Drawing on three years of investigatory work, researchers have assembled a detailed playbook on PKPLUG, a suspected Chinese threat actor targeting Asians with an assortment of malware used for cyber espionage purposes.
The authors of this playbook – members of Palo Alto Networks threat research group Unit 42 – were able to connect PKPLUG to attacks that were documented as far back as six years ago. Customized malware programs associated with this threat group include the PlugX remote access trojan, the Android malware HenBox, the Windows backdoor Farseer, the 9002 RAT. PKPLUG is also tied to the publicly available Poison Ivy RAT and Zupdax backdoor.
Unit 42 is not entirely certain that PKPLUG is a single threat actor or several groups sharing the same TTPs. However, the researchers have assessed with high confidence that it has Chinese nation-state backing.
Indeed, PKPLUG's main targets are Myanmar, Taiwan, Vietnam, Indonesia, Tibet, Xinjiang and Mongolia – all countries, provinces or regions in Southeast Asia that are of interest to China in one way or another, whether they are members of the Association of Southeast Asian Nations (ASEAN), autonomous zones the government wishes to keep tabs on, involved in Beijing's Belt and Road Initiative to connect Southeast Asia with Eastern Europe and Africa, or in conflict over South China Sea territorial claims.
"It's not entirely clear as to the ultimate objectives of PKPLUG, but installing backdoor Trojan implants on victim systems, including mobile devices, infers tracking victims and gathering information is a key goal," states Alex Hinchliffe, threat intelligence analyst, EMEA, in a blog post detailing the playbook's contents.
According to Unit 42, the earliest confirmed PKPLUG activity was reported by Blue Coat Labs November 2013 and involved a PlugX campaign launched against Mongolian targets. In this particular attack, the actors used weaponized Word documents saved as a Single File Web Page (MHT file) to execute an exploit that drops a WinRAR SFX archive containing both PlugX and a DLL side-loading package. PlugX malware was actually identified for the first time back in 2012.

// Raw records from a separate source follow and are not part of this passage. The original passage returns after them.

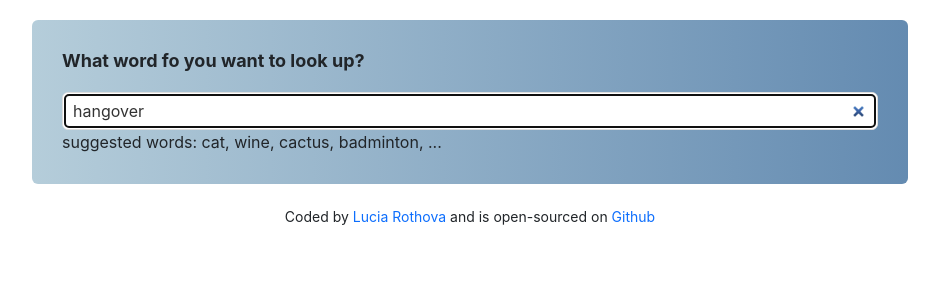
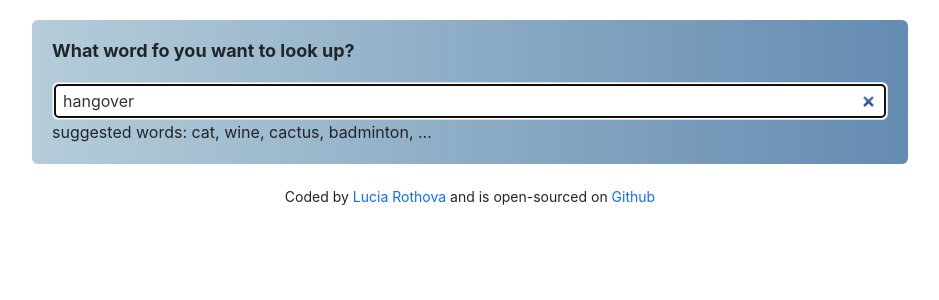
Before and after one commit to LucyRRR/dictionary-project, a React (Create React App) app: page / in a window 1280 px wide. Shown: the top 300 px of the page, without its empty margins (170-1109 px from the left). Built offline with nearby package versions, Linux system fonts and the light colour scheme; no server answers.

Commit message:
additional css changes

```diff
--- a/src/Dictionary.css
+++ b/src/Dictionary.css
@@ -6,7 +6,7 @@
 
 .Dictionary section {
     background-image: linear-gradient(to right, #b5cdda, #648bb1);
-    padding: 30px;
+    padding: 20px;
     border-radius: 6px;
     box-shadow: 0 10px 20px rgb (0 0 0 /10%);
     margin: 20px 0;
--- a/src/Meaning.js
+++ b/src/Meaning.js
@@ -30,12 +30,7 @@ export default function Meaning(props) {
             )
         }
         )}
-        <p>
-            {props.meaning.definitions[0].definition}
-        </p>
-        <p>
-            {props.meaning.definitions[0].example}
-        </p>
+
         </div>
     )
 }
--- a/src/Synonyms.css
+++ b/src/Synonyms.css
@@ -1,7 +1,7 @@
 .Synonyms li {
     display: inline-block;
     padding-right: 10px;
-    font-size: 13px;
+    font-size: 14px;
     line-height: 1;
 }
 
```
Also changed, not shown: src/Meaning.css (line endings or trailing spaces).
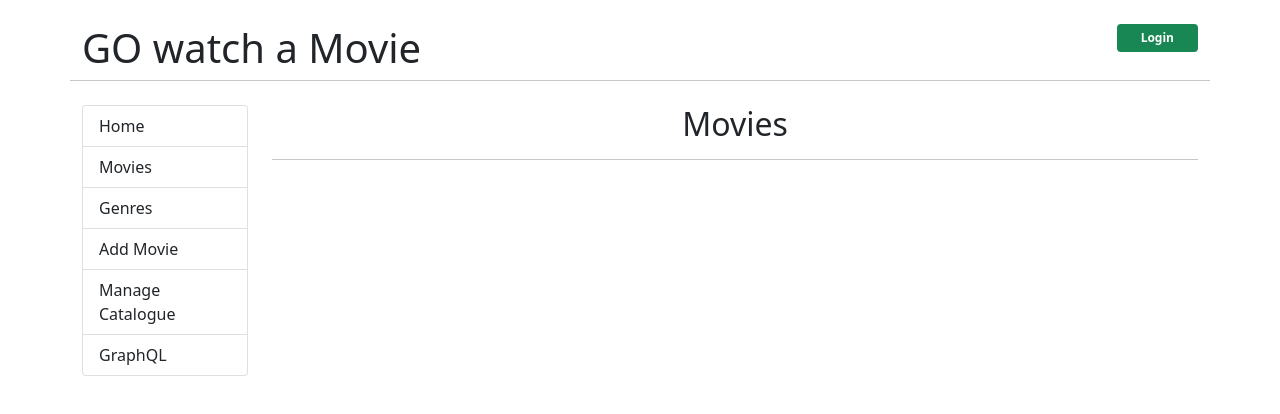
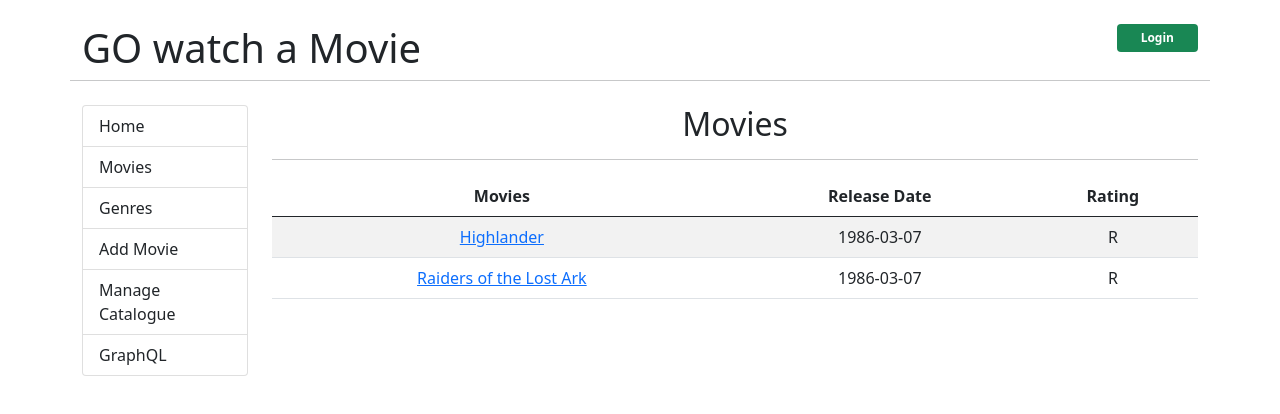
Before and after one commit to sanket9162/react-golang-movies, a React (Vite) app in the folder go-movies-front-end/: page /movies in a window 1280 px wide. Shown: the top 414 px of the page. Built offline with nearby package versions, Linux system fonts and the light colour scheme.

Commit message:
show movie list

```diff
--- a/go-movies-front-end/src/components/Movies.jsx
+++ b/go-movies-front-end/src/components/Movies.jsx
@@ -1,11 +1,58 @@
+import { useEffect, useState } from "react"
+import { Link } from "react-router-dom";
 
 const Movies = () => {
+
+    const [movies, setMovies] = useState([]);
+
+    useEffect(() => {
+        let movieList = [
+            {
+                id: 1,
+                title: "Highlander",
+                release_data: "1986-03-07",
+                runtime: 116,
+                mpaa_rating: "R",
+                description: "Some long description"
+            },
+            {
+                id: 2,
+                title: "Raiders of the Lost Ark",
+                release_data: "1986-03-07",
+                runtime: 116,
+                mpaa_rating: "R",
+                description: "Some long description"
+            },
+        ];
+        setMovies(movieList)
+    }, [])
     return(
         <>
         <div className="text-center">
             <h2>Movies</h2>
             <hr />
-
+            <table className="table table-striped table-hover">
+                <thead>
+                    <tr>
+                        <th>Movies</th>
+                        <th>Release Date</th>
+                        <th>Rating</th>
+                    </tr>
+                </thead>
+                <tbody>
+                    {movies.map((m) => (
+                        <tr key={m.id}>
+                            <td>
+                                <Link to={`/movies/${m.id}`}>
+                                {m.title}
+                                </Link>
+                            </td>
+                            <td>{m.release_data}</td>
+                            <td>{m.mpaa_rating}</td>
+                        </tr>
+                    ))}
+                </tbody>
+            </table>
         </div>
         </>
     )
```
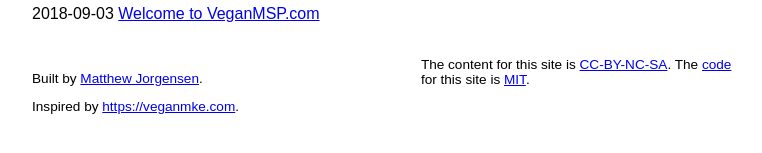
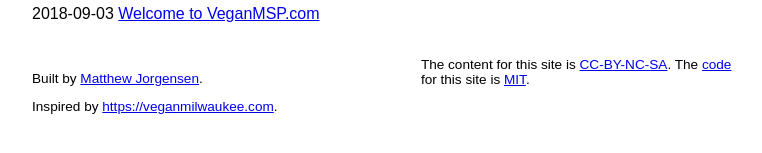
Before and after one commit to VeganMSP/veganmsp.com-jekyll, a Jekyll site: the page built from index.html, in a window 1280 px wide. Shown: the part 445-598 px from the top of the page, without its empty margins (258-1020 px from the left). Built offline with Jekyll 4.4.1, drawn with Linux system fonts in a browser that asks for light colours; some of the changed lines change nothing that is shown.

Commit message:
Replace link to VeganMKE.com with link to veganmilwaukee.com

```diff
--- a/_includes/footer-site-bio.html
+++ b/_includes/footer-site-bio.html
@@ -5,6 +5,6 @@
 	</p>
 	<p>
 		Inspired by <a title="Web Archive link" rel="noopener"
-		target="_blank" href="https://web.archive.org/web/20161030170702/http://www.veganmilwaukee.com/">https://veganmke.com</a>.
+		target="_blank" href="https://veganmilwaukee.com/">https://veganmilwaukee.com</a>.
 	</p>
 </div>
```
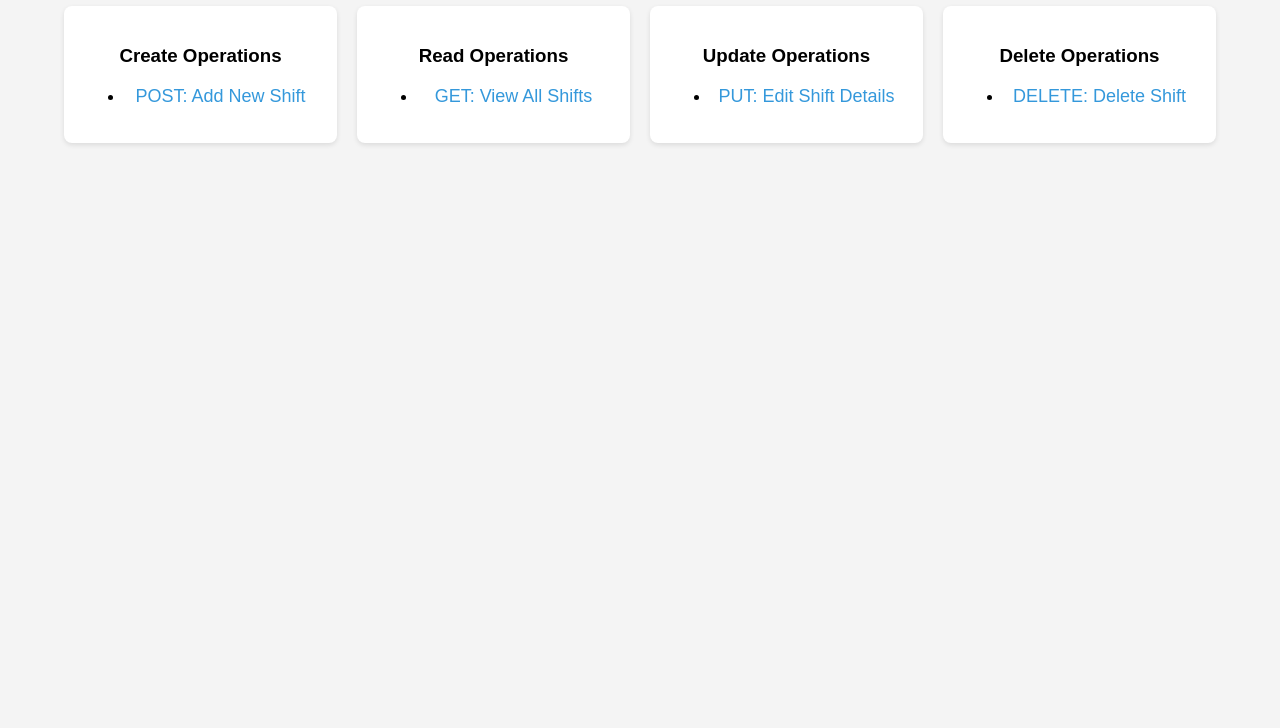
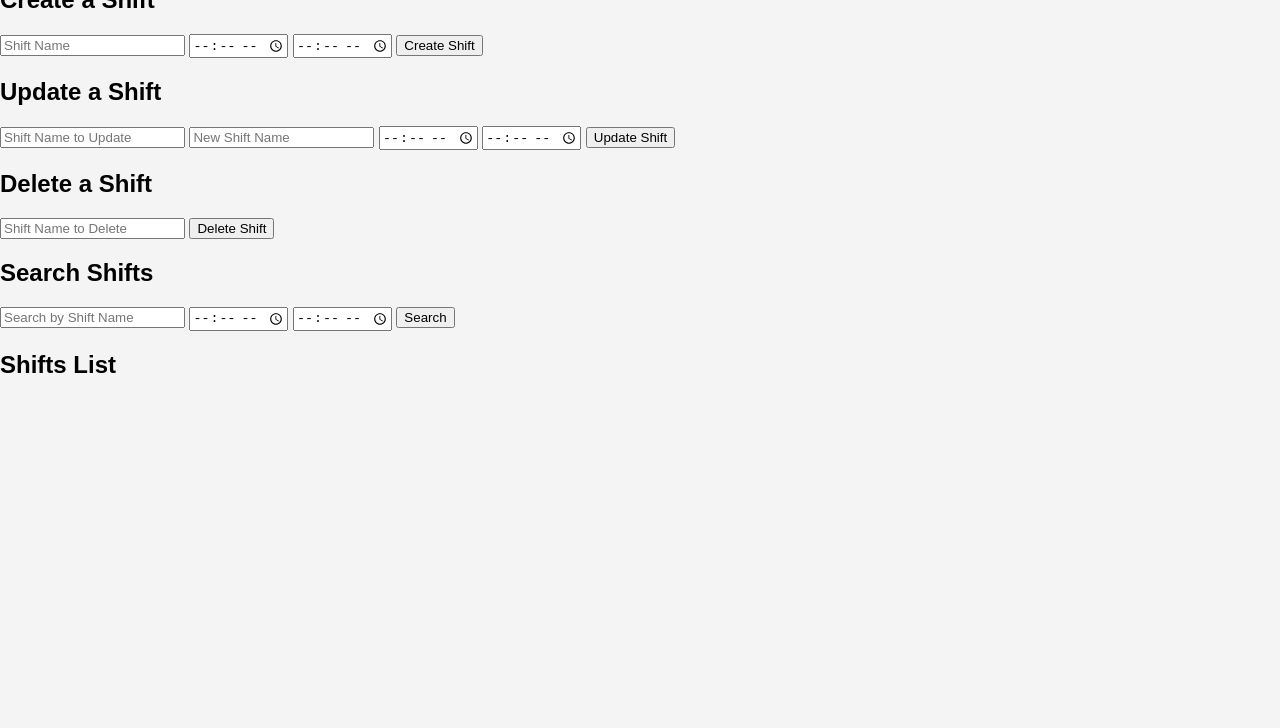
Before and after one commit to aljojose2552/Project123, a website: page index.html in a window 1280 px wide. Shown: the part 72-800 px from the top of the page. Drawn offline with Linux system fonts and the light colour scheme.

Commit message:
updated html

```diff
--- a/index.html
+++ b/index.html
@@ -5,46 +5,45 @@
         <script src=""></script>
     </head>
     <body>
-        <div class="container">
-            <h1>Backend Shift Management API</h1>
 
-            <div class="grid">
-                <!-- Create Section -->
-                <div class="card">
-                    <h3>Create Operations</h3>
-                    <ul>
-                        <li><a href="/shifts" target="_blank">POST: Add New Shift</a></li>
+  <h1>Shift Management</h1>
 
-                    </ul>
-                </div>
 
-                <!-- Read Section -->
-                <div class="card">
-                    <h3>Read Operations</h3>
-                    <ul>
-                        <li><a href="/shifts" target="_blank">GET: View All Shifts</a></li>
+  <div class="form-container">
+    <h2>Create a Shift</h2>
+    <input type="text" id="shift_name" placeholder="Shift Name">
+    <input type="time" id="start_time" placeholder="Start Time">
+    <input type="time" id="end_time" placeholder="End Time">
+    <button onclick="createShift()">Create Shift</button>
+  </div>
 
-                    </ul>
-                </div>
+  <div class="form-container">
+    <h2>Update a Shift</h2>
+    <input type="text" id="update_shift_name" placeholder="Shift Name to Update">
+    <input type="text" id="new_shift_name" placeholder="New Shift Name">
+    <input type="time" id="new_start_time" placeholder="New Start Time">
+    <input type="time" id="new_end_time" placeholder="New End Time">
+    <button onclick="updateShift()">Update Shift</button>
+  </div>
 
-                <!-- Update Section -->
-                <div class="card">
-                    <h3>Update Operations</h3>
-                    <ul>
-                        <li><a href="/shifts/:name" target="_blank">PUT: Edit Shift Details</a></li>
+  <div class="form-container">
+    <h2>Delete a Shift</h2>
+    <input type="text" id="delete_shift_name" placeholder="Shift Name to Delete">
+    <button onclick="deleteShift()">Delete Shift</button>
+  </div>
 
-                    </ul>
-                </div>
+  <div class="form-container">
+    <h2>Search Shifts</h2>
+    <input type="text" id="search_shift_name" placeholder="Search by Shift Name">
+    <input type="time" id="search_start_time" placeholder="Start Time">
+    <input type="time" id="search_end_time" placeholder="End Time">
+    <button onclick="searchShifts()">Search</button>
+  </div>
 
-                <!-- Delete Section -->
-                <div class="card">
-                    <h3>Delete Operations</h3>
-                    <ul>
-                        <li><a href="/shifts/:name" target="_blank">DELETE: Delete Shift</a></li>
+  <div class="shift-container">
+    <h2>Shifts List</h2>
+    <div id="shifts-list"></div>
+  </div>
 
-                    </ul>
-                </div>
-            </div>
-        </div>
     </body>
     </html>
```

Flash forward to February 2019, when Unit 42 reported its discovery of Farseer, a backdoor program delivered via DLL side-loading. Farseer is designed to compromise Windows users and act as a cyberespionage tool that beacons to the attackers' command-and-control servers for instructions. The Farseer activity included decoy documents containing political news pertaining to Myanmar – although the researchers also believe PKPLUG has targeted Mongolia with this malware.
Between November 2013 and February 2019, Palo Alto Networks has identified an additional four reports by various research groups that point to even more apparent PKPLUG activity. According to Unit 42, these various campaigns have exhibited several key commonalities that suggest the same actor was involved, including shared domain names and IP addresses, and similar malicious traits including program runtime behaviors and static code characteristics.